United States District Court, S.D. Illinois

August 15, 2014

ESTATE OF CYNTHIA E. SMITH, by CHARLES SMITH, Executor, Plaintiff,
v.
CHARLES E. CONREY, E&C SERVICES, LLC and WIRELESS HORIZON, INC., Defendants.

MEMORANDUM AND ORDER

J. PHIL GILBERT, District Judge.

This matter comes before the Court on defendant Wireless Horizon, Inc.'s motion to dismiss Counts VII and VIII of plaintiff Charles L. Smith's Second Amended Complaint pursuant to Federal Rule of Civil Procedure 12(b)(6) (Doc. 21). Smith has responded to the motion (Doc. 26), and Wireless Horizon has replied to that response (Doc. 29).

This case stems from a motor vehicle accident in Illinois between the plaintiff's decedent, Cynthia E. Smith, and a vehicle driven by defendant Charles A. Conrey. At the time of the accident, Conrey, a member of defendant E & C Services, LLC, had just delivered equipment for Wireless Horizon and was returning home. Cynthia E. Smith died in the accident, and her estate brings wrongful death and survivor actions. Counts VII, a survival action, and VIII, a wrongful death action, are against Wireless Horizon, and both seek compensatory and punitive damages.

Wireless Horizon asks the Court to dismiss Counts VII and VIII to the extent they seek punitive damages because Illinois law does not permit recovery of punitive damages in a common law negligence action under the Illinois Survival Act, 755 ILCS 5/27-6, or the Illinois Wrongful Death Act, 740 ILCS 108/1. See Vincent v. Alden-Park Strathmoor, Inc., 948 N.E.2d 610, 615 (Ill. 2011).

The plaintiff does not dispute that Illinois law would not allow him to recover punitive damages. Instead, he notes that Counts VII and VIII are based on the theory that Wireless Horizon, a Missouri corporation, was negligent in hiring Conrey, a Missouri citizen, in the state of Missouri to transport its equipment to Illinois.
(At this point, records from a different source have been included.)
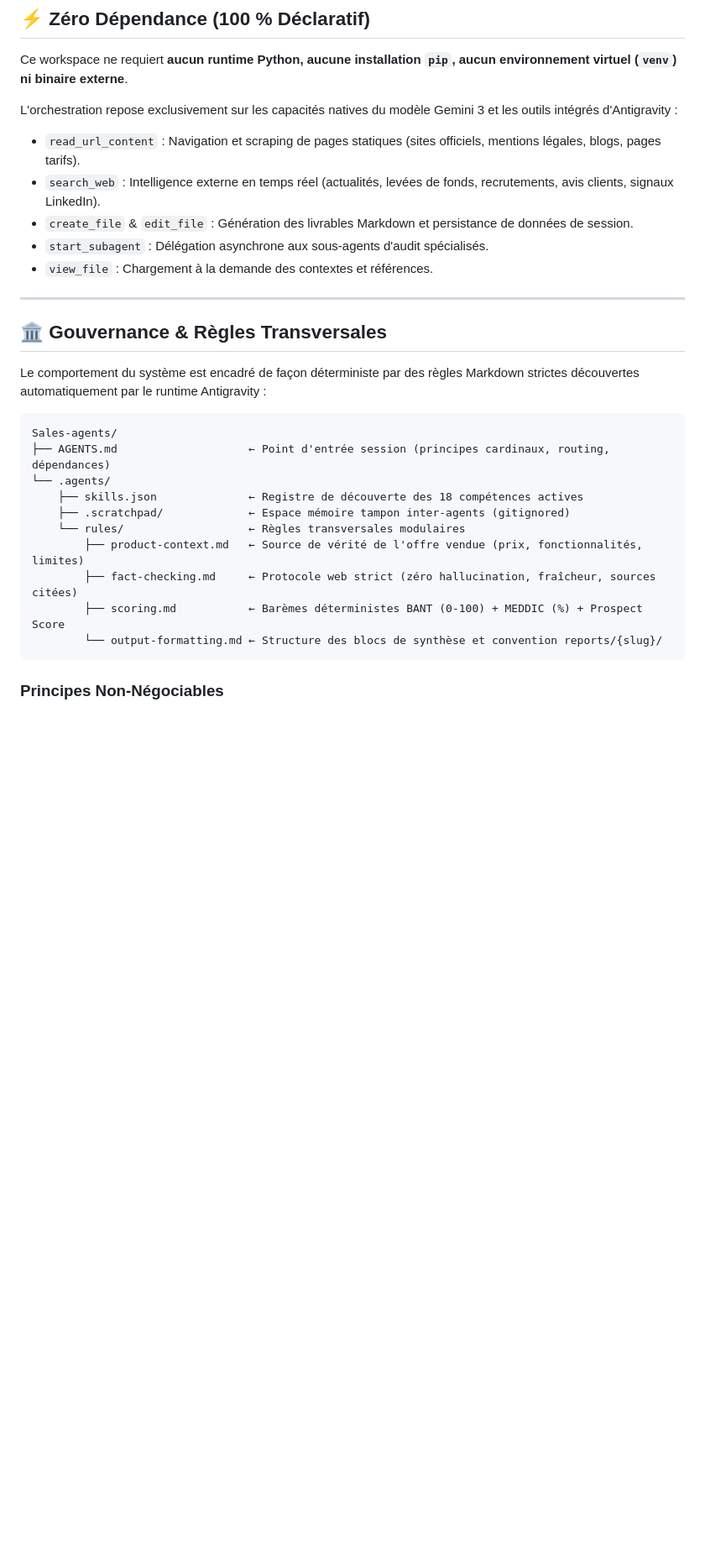
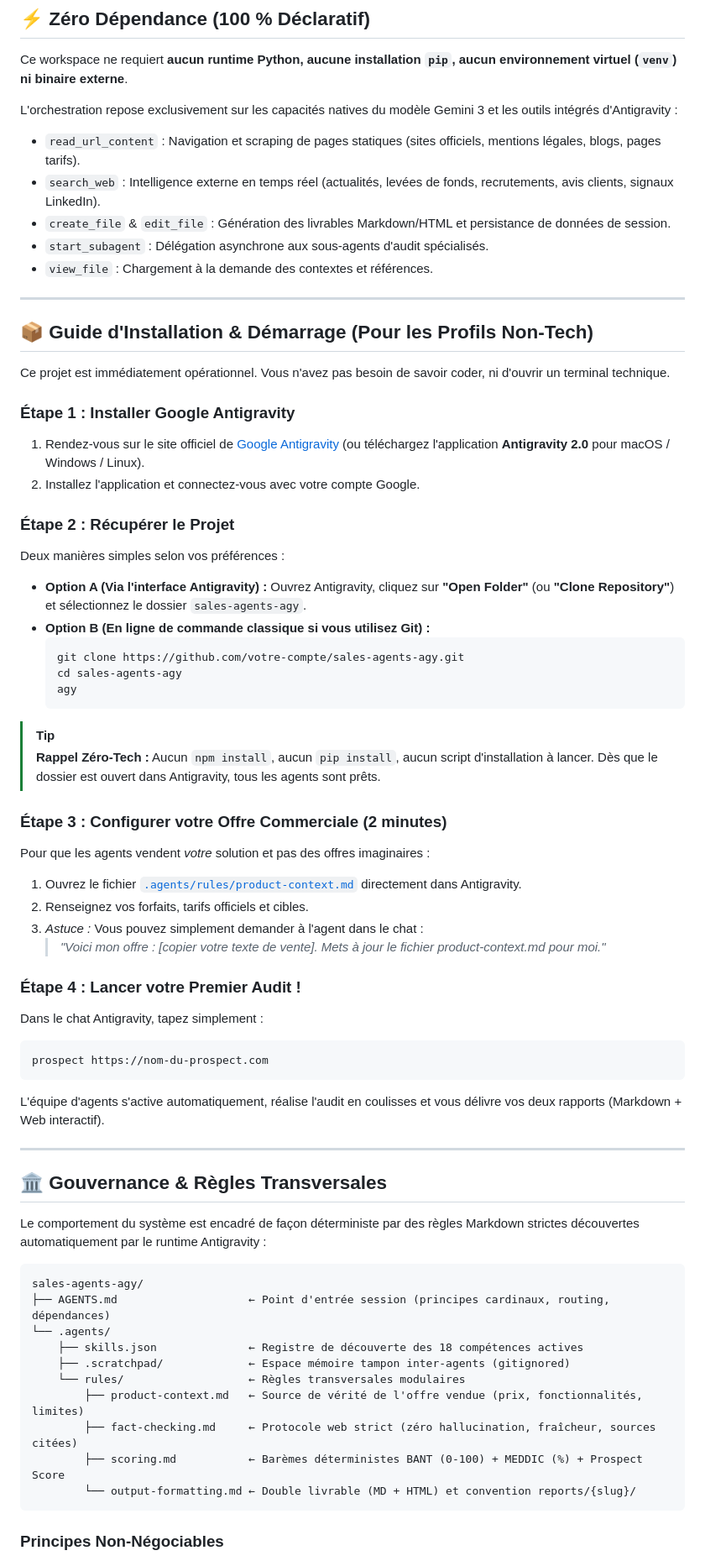
Before and after one commit to nicolasvd/sales-agents-agy, a Markdown page: README.md, the part around one of its changes. Shown at 84% size. Rendered like a GitHub page; blank space fills up the shorter version.

````diff
--- a/README.md
+++ b/README.md
@@ -14,9 +14,47 @@ Ce workspace ne requiert **aucun runtime Python, aucune installation `pip`, aucu
 L'orchestration repose exclusivement sur les capacités natives du modèle Gemini 3 et les outils intégrés d'Antigravity :
 - `read_url_content` : Navigation et scraping de pages statiques (sites officiels, mentions légales, blogs, pages tarifs).
 - `search_web` : Intelligence externe en temps réel (actualités, levées de fonds, recrutements, avis clients, signaux LinkedIn).
-- `create_file` & `edit_file` : Génération des livrables Markdown et persistance de données de session.
+- `create_file` & `edit_file` : Génération des livrables Markdown/HTML et persistance de données de session.
 - `start_subagent` : Délégation asynchrone aux sous-agents d'audit spécialisés.
 - `view_file` : Chargement à la demande des contextes et références.
+
+---
+
+## 📦 Guide d'Installation & Démarrage (Pour les Profils Non-Tech)
+
+Ce projet est immédiatement opérationnel. Vous n'avez pas besoin de savoir coder, ni d'ouvrir un terminal technique.
+
+### Étape 1 : Installer Google Antigravity
+1. Rendez-vous sur le site officiel de [Google Antigravity](https://antigravity.google) (ou téléchargez l'application **Antigravity 2.0** pour macOS / Windows / Linux).
+2. Installez l'application et connectez-vous avec votre compte Google.
+
+### Étape 2 : Récupérer le Projet
+Deux manières simples selon vos préférences :
+- **Option A (Via l'interface Antigravity) :**
+  Ouvrez Antigravity, cliquez sur **"Open Folder"** (ou **"Clone Repository"**) et sélectionnez le dossier `sales-agents-agy`.
+- **Option B (En ligne de commande classique si vous utilisez Git) :**
+  ```bash
+  git clone https://github.com/votre-compte/sales-agents-agy.git
+  cd sales-agents-agy
+  agy
+  ```
+
+> [!TIP]
+> **Rappel Zéro-Tech :** Aucun `npm install`, aucun `pip install`, aucun script d'installation à lancer. Dès que le dossier est ouvert dans Antigravity, tous les agents sont prêts.
+
+### Étape 3 : Configurer votre Offre Commerciale (2 minutes)
+Pour que les agents vendent *votre* solution et pas des offres imaginaires :
+1. Ouvrez le fichier [`.agents/rules/product-context.md`](.agents/rules/product-context.md) directement dans Antigravity.
+2. Renseignez vos forfaits, tarifs officiels et cibles.
+3. *Astuce :* Vous pouvez simplement demander à l'agent dans le chat :
+   > *"Voici mon offre : [copier votre texte de vente]. Mets à jour le fichier product-context.md pour moi."*
+
+### Étape 4 : Lancer votre Premier Audit !
+Dans le chat Antigravity, tapez simplement :
+```text
+prospect https://nom-du-prospect.com
+```
+L'équipe d'agents s'active automatiquement, réalise l'audit en coulisses et vous délivre vos deux rapports (Markdown + Web interactif).
 
 ---
 
@@ -25,7 +63,7 @@ L'orchestration repose exclusivement sur les capacités natives du modèle Gemin
 Le comportement du système est encadré de façon déterministe par des règles Markdown strictes découvertes automatiquement par le runtime Antigravity :
 
 ```
-Sales-agents/
+sales-agents-agy/
 ├── AGENTS.md                    ← Point d'entrée session (principes cardinaux, routing, dépendances)
 └── .agents/
     ├── skills.json              ← Registre de découverte des 18 compétences actives
@@ -34,7 +72,7 @@ Sales-agents/
         ├── product-context.md   ← Source de vérité de l'offre vendue (prix, fonctionnalités, limites)
         ├── fact-checking.md     ← Protocole web strict (zéro hallucination, fraîcheur, sources citées)
         ├── scoring.md           ← Barèmes déterministes BANT (0-100) + MEDDIC (%) + Prospect Score
-        └── output-formatting.md ← Structure des blocs de synthèse et convention reports/{slug}/
+        └── output-formatting.md ← Double livrable (MD + HTML) et convention reports/{slug}/
 ```
 
 ### Principes Non-Négociables
````
Also changed, not shown: other parts of README.md (+33 -38 lines).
Because the allegedly wrongful conduct - hiring Conrey - occurred in Missouri, the plaintiff believes the applicable law is Missouri law, which allows damages for "aggravating circumstances, " which equivalent to punitive damages, in survival and wrongful death actions. See Mo. Stat. § 537.090; Bennett v. Owens-Corning Fiberglas Corp., 896 S.W.2d 464, 466 (Mo. 1995) (finding aggravating circumstances equivalent to punitive damages); see also Smith v. Brown & Williamson Tobacco Corp., 410 S.W.3d 623, 628 n.1 (Mo. 2013).

When reviewing a Rule 12(b)(6) motion to dismiss, the Court accepts as true all allegations in the complaint. Erickson v. Pardus, 551 U.S. 89, 94 (2007) (citing Bell Atl. Corp. v. Twombly, 550 U.S. 544, 555 (2007)). To avoid dismissal under Rule 12(b)(6) for failure to state a claim, a complaint must contain a "short and plain statement of the claim showing that the pleader is entitled to relief." Fed.R.Civ.P. 8(a)(2). This requirement is satisfied if the complaint (1) describes the claim in sufficient detail to give the defendant fair notice of what the claim is and the grounds upon which it rests and (2) plausibly suggests that the plaintiff has a right to relief above a speculative level. Bell Atl., 550 U.S. at 555; see Ashcroft v. Iqbal, 556 U.S. 662, 678 (2009); EEOC v. Concentra Health Servs., 496 F.3d 773, 776 (7th Cir. 2007).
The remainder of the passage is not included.